As the above photos testify, the 1984 Winter Olympics Opening Ceremony held here at Koševo Stadium was full of pageantry and celebration, with articles from such outlets like the New York Times newspaper describing them as "spectacular". Even the huge colorful platform upon which the Olympic torch sat at the top of was an imaginative creation of stunning architectural brilliance, truly operating as a testament to the architectural wonders yet to be seen during this Winter Games. Sources indicate that as many as 45,000 people attended the ceremony and watched the lighting of the Olympic Flame, which burned here at Koševo all throughout the games. The entire 2-hour ABC TV broadcast coverage of the events of the opening ceremony here at Koševo Stadium can be seen at THIS YouTube link. After the end of the games, the stadium went back to its former pre-Olympic use of hosting local and regional sporting events (primarily football matches). Interestingly, as Koševo Stadium remained in territory under the control of ARBiH through the Bosnian War, sources relate that football matches were played here regularly during the tumultuous and violent Siege of Sarajevo. Meanwhile, former sports fields around the stadium were used as improvised graveyards for the thousands killed in Sarajevo during the war.

After the Bosnian War, the extensive damage which the stadium suffered as a result of the conflict was quickly repaired, with a massive re-opening ceremony held at the stadium 1996 by an Olympic athlete organization. Two years after the war ended in 1997, Koševo Stadium famously hosted the British rock band U2 for their "Pop Mart" tour, while Pope John Paul II also hosted an event that same year at the stadium while on a visit to Sarajevo. Today the complex is widely referred to as "Stadium Asim Ferhatović-Hase" (named after the legendary footballer) and continues to host a wide range of sporting and concert events.

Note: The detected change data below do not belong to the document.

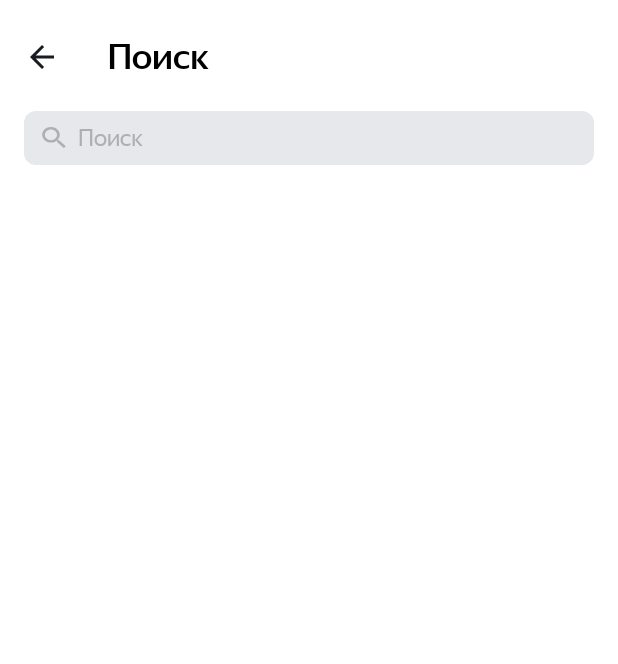
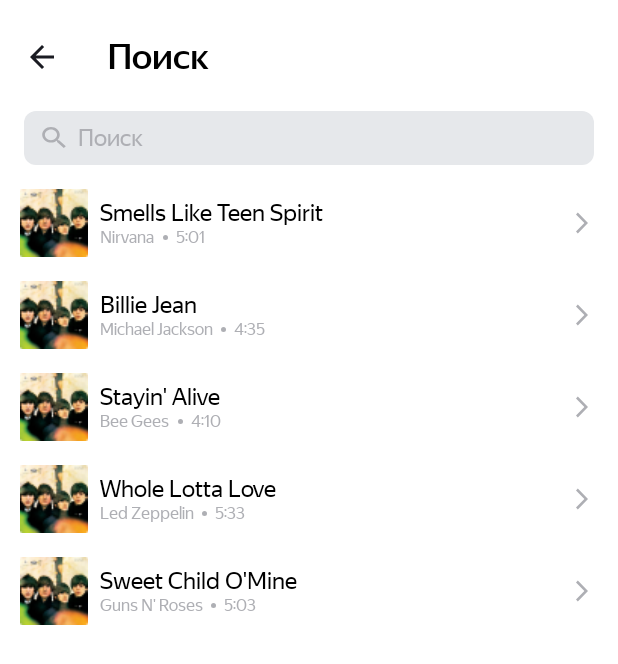
Before and after one commit to EidAbdel/PlaylistMaker, an Android app: the screen it shows after launch (SearchActivity), after a tap on "ПОИСК", on a phone screen of 412 x 824 dp. Shown: the top 664 px of the screen. Run offline under Robolectric (Android 15) with nearby library versions, the phone set to English and light mode, and no system bars; pictures from the network do not load.

Commit message:
ДЗ спринт 10 финал 1. ViewHolder 2. перерисовал макет track 3. темная тема макета track

```diff
--- a/app/src/main/java/com/practicum/playlistmaker/SearchActivity.kt
+++ b/app/src/main/java/com/practicum/playlistmaker/SearchActivity.kt
@@ -12,6 +12,9 @@ import android.widget.ImageView
 import androidx.activity.enableEdgeToEdge
 import androidx.appcompat.app.AppCompatActivity
 import androidx.appcompat.widget.Toolbar
+import androidx.recyclerview.widget.LinearLayoutManager
+import androidx.recyclerview.widget.RecyclerView
+import com.practicum.playlistmaker.viewHolder.TrackAdapter
 
 class SearchActivity : AppCompatActivity() {
     private var textEditTextValue: String = INPUT_EDIT_TEXT_VALUE
@@ -70,6 +73,10 @@ class SearchActivity : AppCompatActivity() {
         }
 
         edSearch.addTextChangedListener(textWatcher)
+        val rvTrackList = findViewById<RecyclerView>(R.id.rv_track_list)
+        rvTrackList.layoutManager = LinearLayoutManager(this)
+        rvTrackList.adapter = TrackAdapter(Track.mockTrackLIST)
+
     }
 
 
--- a/app/src/main/java/com/practicum/playlistmaker/Track.kt
+++ b/app/src/main/java/com/practicum/playlistmaker/Track.kt
@@ -10,35 +10,35 @@ data class Track(
         val mockTrackLIST: MutableList<Track> = mutableListOf(
 
             Track(
-                "Название композиции: Smells Like Teen Spirit",
-                "Имя исполнителя: Nirvana",
-                "Продолжительность трека: 5:01",
-                "Ссылка на изображение обложки: https://is5-ssl.mzstatic.com/image/thumb/Music115/v4/7b/58/c2/7b58c21a-2b51-2bb2-e59a-9bb9b96ad8c3/00602567924166.rgb.jpg/100x100bb.jpg"
+                "Smells Like Teen Spirit",
+                "Nirvana",
+                "5:01",
+                "https://is5-ssl.mzstatic.com/image/thumb/Music115/v4/7b/58/c2/7b58c21a-2b51-2bb2-e59a-9bb9b96ad8c3/00602567924166.rgb.jpg/100x100bb.jpg"
             ),
 
             Track(
-                "Название композиции: Billie Jean",
-                "Имя исполнителя: Michael Jackson",
-                "Продолжительность трека: 4:35",
-                "Ссылка на изображение обложки: https://is5-ssl.mzstatic.com/image/thumb/Music125/v4/3d/9d/38/3d9d3811-71f0-3a0e-1ada-3004e56ff852/827969428726.jpg/100x100bb.jpg"
+                "Billie Jean",
+                "Michael Jackson",
+                "4:35",
+                "https://is5-ssl.mzstatic.com/image/thumb/Music125/v4/3d/9d/38/3d9d3811-71f0-3a0e-1ada-3004e56ff852/827969428726.jpg/100x100bb.jpg"
             ),
             Track(
-                "Название композиции: Stayin' Alive",
-                "Имя исполнителя: Bee Gees",
-                "Продолжительность трека: 4:10",
-                "Ссылка на изображение обложки: https://is4-ssl.mzstatic.com/image/thumb/Music115/v4/1f/80/1f/1f801fc1-8c0f-ea3e-d3e5-387c6619619e/16UMGIM86640.rgb.jpg/100x100bb.jpg"
+                "Stayin' Alive",
+                "Bee Gees",
+                "4:10",
+                "https://is4-ssl.mzstatic.com/image/thumb/Music115/v4/1f/80/1f/1f801fc1-8c0f-ea3e-d3e5-387c6619619e/16UMGIM86640.rgb.jpg/100x100bb.jpg"
             ),
             Track(
-                "Название композиции: Whole Lotta Love",
-                "Имя исполнителя: Led Zeppelin",
-                "Продолжительность трека: 5:33",
-                "Ссылка на изображение обложки: https://is2-ssl.mzstatic.com/image/thumb/Music62/v4/7e/17/e3/7e17e33f-2efa-2a36-e916-7f808576cf6b/mzm.fyigqcbs.jpg/100x100bb.jpg"
+                "Whole Lotta Love",
+                "Led Zeppelin",
+                "5:33",
+                "https://is2-ssl.mzstatic.com/image/thumb/Music62/v4/7e/17/e3/7e17e33f-2efa-2a36-e916-7f808576cf6b/mzm.fyigqcbs.jpg/100x100bb.jpg"
             ),
             Track(
-                "Название композиции: Sweet Child O'Mine",
-                "Имя исполнителя: Guns N' Roses",
-                "Продолжительность трека: 5:03",
-                "Ссылка на изображение обложки: https://is5-ssl.mzstatic.com/image/thumb/Music125/v4/a0/4d/c4/a04dc484-03cc-02aa-fa82-5334fcb4bc16/18UMGIM24878.rgb.jpg/100x100bb.jpg"
+                "Sweet Child O'Mine",
+                "Guns N' Roses",
+                "5:03",
+                "https://is5-ssl.mzstatic.com/image/thumb/Music125/v4/a0/4d/c4/a04dc484-03cc-02aa-fa82-5334fcb4bc16/18UMGIM24878.rgb.jpg/100x100bb.jpg"
             )
 
         )
--- /dev/null
+++ b/app/src/main/java/com/practicum/playlistmaker/viewHolder/TrackAdapter.kt
@@ -0,0 +1,25 @@
+package com.practicum.playlistmaker.viewHolder
+
+import android.view.LayoutInflater
+import android.view.ViewGroup
+import androidx.recyclerview.widget.RecyclerView
+import com.practicum.playlistmaker.R
+import com.practicum.playlistmaker.Track
+
+class TrackAdapter(
+    private val tracks: List<Track>
+) :RecyclerView.Adapter<TrackViewHolder>()
+{
+    override fun onCreateViewHolder(parent: ViewGroup, viewType: Int): TrackViewHolder {
+        val view = LayoutInflater.from(parent.context).inflate(R.layout.view_holder_track, parent, false)
+        return TrackViewHolder(view)
+    }
+
+    override fun getItemCount(): Int {
+        return tracks.size
+    }
+
+    override fun onBindViewHolder(holder: TrackViewHolder, position: Int) {
+        holder.bind(Track.mockTrackLIST[position])
+    }
+}
--- /dev/null
+++ b/app/src/main/java/com/practicum/playlistmaker/viewHolder/TrackViewHolder.kt
@@ -0,0 +1,38 @@
+package com.practicum.playlistmaker.viewHolder
+
+import android.view.View
+import android.widget.ImageView
+import android.widget.TextView
+import androidx.recyclerview.widget.RecyclerView
+import com.bumptech.glide.Glide
+import com.bumptech.glide.load.resource.bitmap.RoundedCorners
+import com.practicum.playlistmaker.R
+import com.practicum.playlistmaker.Track
+
+class TrackViewHolder(item: View) : RecyclerView.ViewHolder(item) {
+    private val trackName: TextView // Название композиции
+    private val artistName: TextView // Имя исполнителя
+    private val trackTime: TextView // Продолжительность трека
+    private val artworkUrl100: ImageView // Ссылка на изображение обложки
+
+    init {
+        trackName = item.findViewById(R.id.tx_track_name)
+        artistName = item.findViewById(R.id.tx_artist_name)
+        trackTime = item.findViewById(R.id.tx_track_time)
+        artworkUrl100 = item.findViewById(R.id.im_artwork)
+    }
+
+    fun bind(track: Track) {
+        trackName.text = track.trackName
+        artistName.text = track.artistName
+        trackTime.text = track.trackTime
+        Glide.with(itemView)
+            .load(track.artworkUrl100)
+            .placeholder(R.drawable.mock_beatles)
+            .centerCrop()
+            .transform(RoundedCorners(10))
+            .into(artworkUrl100)
+    }
+
+
+}
--- /dev/null
+++ b/app/src/main/res/drawable/ellipse.xml
@@ -0,0 +1,9 @@
+<vector xmlns:android="http://schemas.android.com/apk/res/android"
+    android:width="3dp"
+    android:height="3dp"
+    android:viewportWidth="3"
+    android:viewportHeight="3">
+  <path
+      android:pathData="M1.5,1.5m-1.5,0a1.5,1.5 0,1 1,3 0a1.5,1.5 0,1 1,-3 0"
+      android:fillColor="@color/icon_color"/>
+</vector>
--- /dev/null
+++ b/app/src/main/res/drawable/forward.xml
@@ -0,0 +1,9 @@
+<vector xmlns:android="http://schemas.android.com/apk/res/android"
+    android:width="24dp"
+    android:height="24dp"
+    android:viewportWidth="24"
+    android:viewportHeight="24">
+  <path
+      android:pathData="M8,17.749L9.213,19L16,12L9.213,5L8,6.252L13.573,12L8,17.749Z"
+      android:fillColor="@color/icon_color"/>
+</vector>
--- a/app/src/main/res/layout/activity_main_setting.xml
+++ b/app/src/main/res/layout/activity_main_setting.xml
@@ -4,7 +4,7 @@
 <LinearLayout xmlns:android="http://schemas.android.com/apk/res/android"
     xmlns:app="http://schemas.android.com/apk/res-auto"
     xmlns:tools="http://schemas.android.com/tools"
-    android:padding="@dimen/medium_padding"
+    android:padding="@dimen/half_padding"
     style="@style/MainLayout"
     android:id="@+id/setting"
 
--- a/app/src/main/res/layout/activity_search.xml
+++ b/app/src/main/res/layout/activity_search.xml
@@ -1,11 +1,11 @@
 <?xml version="1.0" encoding="utf-8"?>
 
 <LinearLayout xmlns:android="http://schemas.android.com/apk/res/android"
+    xmlns:app="http://schemas.android.com/apk/res-auto"
 
     android:id="@+id/setting"
     style="@style/MainLayout"
-    android:paddingTop="@dimen/main_layout_padding_top"
-    >
+    android:paddingTop="@dimen/main_layout_padding_top">
 
     <androidx.appcompat.widget.Toolbar
         android:id="@+id/tb_back_search"
@@ -24,16 +24,16 @@
         android:layout_height="wrap_content"
         android:orientation="horizontal"
         android:paddingHorizontal="@dimen/padding"
-        android:paddingVertical="@dimen/medium_padding"
+        android:paddingVertical="@dimen/half_padding"
         >
         <androidx.appcompat.widget.AppCompatEditText
             android:id="@+id/ed_search"
             android:layout_width="match_parent"
             android:layout_height="@dimen/ed_height"
-            android:paddingVertical="@dimen/medium_padding"
+            android:paddingVertical="@dimen/half_padding"
             android:background="@drawable/ed_background"
             android:drawableStart="@drawable/ed_find"
-            android:drawablePadding="@dimen/medium_padding"
+            android:drawablePadding="@dimen/half_padding"
             android:fontFamily="@font/ys_display_regular"
             android:hint="@string/search"
             android:inputType="text"
@@ -59,6 +59,10 @@
             android:visibility="gone" />
 
     </FrameLayout>
-
+    <androidx.recyclerview.widget.RecyclerView
+        android:id="@+id/rv_track_list"
+        android:layout_width="match_parent"
+        android:layout_height="match_parent"
+        app:layoutManager="androidx.recyclerview.widget.LinearLayoutManager"/>
 
 </LinearLayout>
--- /dev/null
+++ b/app/src/main/res/layout/view_holder_track.xml
@@ -0,0 +1,70 @@
+<?xml version="1.0" encoding="utf-8"?>
+<FrameLayout xmlns:android="http://schemas.android.com/apk/res/android"
+    android:layout_width="match_parent"
+    android:layout_height="wrap_content">
+
+    <LinearLayout
+        android:layout_width="match_parent"
+        android:layout_height="match_parent"
+        android:layout_marginEnd="@dimen/vh_track_margin_end">
+
+        <ImageView
+            android:id="@+id/im_artwork"
+            android:layout_width="@dimen/vh_track_art_size"
+            android:layout_height="@dimen/vh_track_art_size"
+            android:layout_gravity="start|center"
+            android:scaleType="center"
+            android:layout_marginStart="@dimen/vh_track_layout_marginStart"
+            android:src="@drawable/mock_beatles" />
+
+
+        <LinearLayout
+            android:layout_width="match_parent"
+            android:layout_height="wrap_content"
+            android:layout_marginStart="@dimen/half_margin"
+            android:layout_marginBottom="@dimen/vh_track_margin"
+            android:gravity="start"
+            android:orientation="vertical"
+
+            >
+
+            <TextView
+                android:id="@+id/tx_track_name"
+                style="@style/Track"
+                android:layout_marginTop="@dimen/vh_track_margin"
+                android:textColor="@color/black_white"
+                android:text="Eleanor Rigby"
+                android:textSize="@dimen/text_size_list" />
+
+            <LinearLayout
+                android:layout_width="match_parent"
+                android:layout_height="wrap_content"
+                android:orientation="horizontal">
+
+                <TextView
+                    android:id="@+id/tx_artist_name"
+                    style="@style/Track"
+                    android:text="The Beatles" />
+
+                <ImageView
+                    android:layout_width="wrap_content"
+                    android:layout_height="match_parent"
+                    android:padding="5dp"
+                    android:src="@drawable/ellipse" />
+
+                <TextView
+                    android:id="@+id/tx_track_time"
+                    style="@style/Track"
+                    android:text="6:12" />
+            </LinearLayout>
+        </LinearLayout>
+    </LinearLayout>
+
+    <ImageView
+        android:id="@+id/im_forward"
+        android:layout_width="wrap_content"
+        android:layout_height="wrap_content"
+        android:layout_gravity="end|center"
+        android:layout_marginEnd="@dimen/vh_track_margin_end_half"
+        android:src="@drawable/forward" />
+</FrameLayout>
--- a/app/src/main/res/values-night/colors.xml
+++ b/app/src/main/res/values-night/colors.xml
@@ -5,4 +5,6 @@
     <color name="icon_toolbar_color">#FFFFFF</color>
     <color name="text_color_hint">#1A1B22</color>
     <color name="edit_text_background">#FFFFFF</color>
+    <color name="text_color_track">#FFFFFF</color>
+    <color name="black_white">#FFFFFF</color>
 </resources>
--- a/app/src/main/res/values/colors.xml
+++ b/app/src/main/res/values/colors.xml
@@ -6,6 +6,7 @@
     <color name="teal_200">#FF03DAC5</color>
     <color name="teal_700">#FF018786</color>
     <color name="black">#FF000000</color>
+    <color name="black_white">#000000</color>
     <color name="white">#FFFFFF</color>
     <color name="blue">#3772E7</color>
     <color name="icon_color">#AEAFB4</color>
@@ -13,5 +14,6 @@
     <color name="dark_gray">#1A1B22</color>
     <color name="icon_toolbar_color">#1A1B22</color>
     <color name="text_color_hint">#AEAFB4</color>
+    <color name="text_color_track">#AEAFB4</color>
     <color name="edit_text_background">#E6E8EB</color>
 </resources>
--- a/app/src/main/res/values/dimens.xml
+++ b/app/src/main/res/values/dimens.xml
@@ -1,16 +1,34 @@
 <?xml version="1.0" encoding="utf-8"?>
 <resources>
     <dimen name="primary_text_size">24sp</dimen>
-    <dimen name="medium_padding">8dp</dimen>
     <dimen name="button_text_size">22sp</dimen>
     <dimen name="text_size_list">16sp</dimen>
+    <dimen name="text_size">11sp</dimen>
+
+
+    <dimen name="main_layout_padding_top">10dp</dimen>
+
+    <dimen name="ed_height">36dp</dimen>
+    <dimen name="ed_padding_start">12dp</dimen>
+
+    <dimen name="im_padding_end">10dp</dimen>
+
+    <dimen name="vh_track_margin">14dp</dimen>
+    <dimen name="vh_track_margin_end">44dp</dimen>
+    <dimen name="vh_track_margin_end_half">12dp</dimen>
+    <dimen name="vh_track_art_size">45dp</dimen>
+    <dimen name="vh_track_layout_marginStart">13dp</dimen>
+
+    <dimen name="margin">16dp</dimen>
+    <dimen name="half_margin">8dp</dimen>
+
+    <dimen name="radius">16dp</dimen>
+
+    <dimen name="padding">16dp</dimen>
+    <dimen name="half_padding">8dp</dimen>
+
+
     <dimen name="zero_height">0dp</dimen>
-    <dimen name="margin">16dp</dimen>
-    <dimen name="radius">16dp</dimen>
-    <dimen name="padding">16dp</dimen>
-    <dimen name="half_margin">8dp</dimen>
-    <dimen name="ed_padding_start">12dp</dimen>
-    <dimen name="main_layout_padding_top">10dp</dimen>
-    <dimen name="im_padding_end">10dp</dimen>
-    <dimen name="ed_height">36dp</dimen>
+
+
 </resources>
--- a/app/src/main/res/values/styles.xml
+++ b/app/src/main/res/values/styles.xml
@@ -1,5 +1,6 @@
 <?xml version="1.0" encoding="utf-8"?>
 <resources>
+
     <style name="MainLayout">
         <item name="android:layout_width">match_parent</item>
         <item name="android:layout_height">match_parent</item>
@@ -14,7 +15,7 @@
 
     <style name="ButtonStyleMain" parent="Widget.MaterialComponents.Button.UnelevatedButton">
         <item name="android:layout_width">match_parent</item>
-        <item name="android:layout_height">0dp</item>
+        <item name="android:layout_height">@dimen/zero_height</item>
         <item name="android:layout_marginBottom">16dp</item>
         <item name="android:layout_weight">1</item>
 
@@ -31,7 +32,7 @@
 
         <item name="android:textSize">@dimen/button_text_size</item>
 
-        <item name="cornerRadius">16dp</item>
+        <item name="cornerRadius">@dimen/radius</item>
         <item name="iconGravity">textStart</item>
         <item name="iconTint">@color/black</item>
     </style>
@@ -55,6 +56,7 @@
 
 
     </style>
+
     <style name="HeaderFontStyle">
         <item name="android:layout_width">wrap_content</item>
         <item name="android:layout_height">wrap_content</item>
@@ -70,4 +72,18 @@
         <item name="android:textColor">@color/white</item>
     </style>
 
+
+    <style name="Track">
+        <item name="android:layout_width">wrap_content</item>
+        <item name="android:layout_height">match_parent</item>
+
+        <item name="android:textFontWeight">400</item>
+        <item name="android:textColor">@color/text_color_track</item>
+        <item name="android:textSize">@dimen/text_size</item>
+        <item name="android:text">Mock</item>
+        <item name="android:fontFamily">@font/ys_display_regular</item>
+        <item name="android:maxLines">1</item>
+        <item name="android:ellipsize">end</item>
+    </style>
+
 </resources>
```
Also changed, not shown: app/src/main/AndroidManifest.xml (+11 -9 lines), app/src/main/res/drawable/mock_beatles.png (added).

Future plans are currently being organized to further expand and renovate the stadium.


2.) Zetra Olympic Hall

A vintage image of the speedskating rink next to Zetra Olympic Hall in Sarajevo.
A view of the exterior of the Zetra Olympic Hall in Sarajevo. Credit: Julian Nyča/Wikipedia
A 1984 postcard showing the Closing Ceremony of the 1984 Winter Olympic Games at Zetra Stadium in Sarajevo.
A view of the interior hockey rink of the Zetra Olympic Hall in Sarajevo. Credit: Denis Siljadzic

Name: Zetra Olympic Hall (aka: Juan Antonio Samaranch Olympic Hall)

Location: Koševo neighborhood, Sarajevo, BiH

Architect(s): Lidumil Alikalfić & Dušan Đapa

Years of construction: 1978-1983

Present condition: Rebuilt after ruins, presently in good condition

Coordinates: 43°52'18.3"N, 18°24'34.7"E

Description: As part of the build-up of infrastructure for the 1984 Winter Olympic Games in Sarajevo, a brand new indoor ice-rink was constructed adjacent to Koševo Olympic Stadium. Work on this stadium began as soon as the announcement was made in 1978 that Sarajevo had won its bid to host the '84 Winter Olympics. The design for this arena was conceived by the architect duo Lidumil Alikalfić & Dušan Đapa, while engineering work was coordinated by Osman Morankić. Of all of the sports venues built for these Olympics in Sarajevo, Zetra Stadium was the most expensive, costing near a billion Yugoslav dinars to construct. Unveiled in January 1983 for the hosting of the World Junior Speed Skating Championships, the stadium's primary form is composed of six massive steel trusses which support the weight of the entire structure. Over this angular modernist construction was laid copper roof panels while the interior ceiling was left with its girders and utilities exposed. The seating capacity of the stadium is roughly 12,000. Interestingly, the name of the complex "Zetra" is somewhat mysterious and controversial, as its origin and meaning are not clear. The news outlet Radio Sarajevo relates how confusion over the stadium's name even incited some ethnic tensions in Sarajevo. During the 1984 Winter Olympic Games, competitive matches for speed skating, ice hockey and figure skating were held here, including the many medal ceremonies. At the end of the games, Zetra was used to host the Olympic Game's closing ceremonies. Some video clips depicting the events of the closing ceremony can be seen at THIS YouTube link.

A vintage 1980s view of the original untarnished copper roof of Zetra Stadium. Credit: Arhitektura i Urbanizam 94/95

In the six years following the Olympic games, Zetra was used for a number of sporting and cultural events. However, as tensions boiled across Bosnia in the build-up to the Bosnian War in 1991, Zetra Stadium hosted a concert called "YUTEL za mir" (YUTEL for Peace), which was an anti-war event hosted by the Yugoslav National Broadcasting Agency 'Yutel'. It was attended by tens of thousands of young people from across the region. Video scenes from the concert can be watched at THIS YouTube link. This was the last major event held at Zetra before it was struck by missiles during the Siege of Sarajevo, which resulted in catastrophic damage to the arena. Also during the war, French soldiers with the United Nations used the burned-out ruins of Zetra Stadium as a military post. In 1993, the Sarajevo pop music group "Aid" filmed a music video for their song "Help Bosnia Now" in the ruins of Zetra, which can be watched at THIS YouTube link. After the war ended in 1995, Zetra was in an extremely dilapidated and damaged state, while the fields around the stadium were used as an improvised cemetery for the many across Sarajevo who perished during the war. Funds were put forward in 1997 by the International Olympic Committee (IOC), the City of Barcelona and the European Union to reconstruct Zetra Stadium, which was completed in 1999.

A 1990s-era view of war damage at the Zetra Olympic Hall in Sarajevo, with war casualties buried in the foreground. Credit:

Today, Zetra Stadium continues to operate an ice rink, which is used for a whole host of sporting events, while the arena also hosts many other sporting, musical and cultural events as well. The complex is often referred to as the "Juan Antonio Samaranch Olympic Hall", named in honor of the IOC head who worked towards reconstructing the stadium after the war's end. In addition, a modest museum exists within the arena dedicated to the history of Sarajevo's 1984 Winter Olympic Games.


3.) The Skenderija Center

Name: The Skenderija Center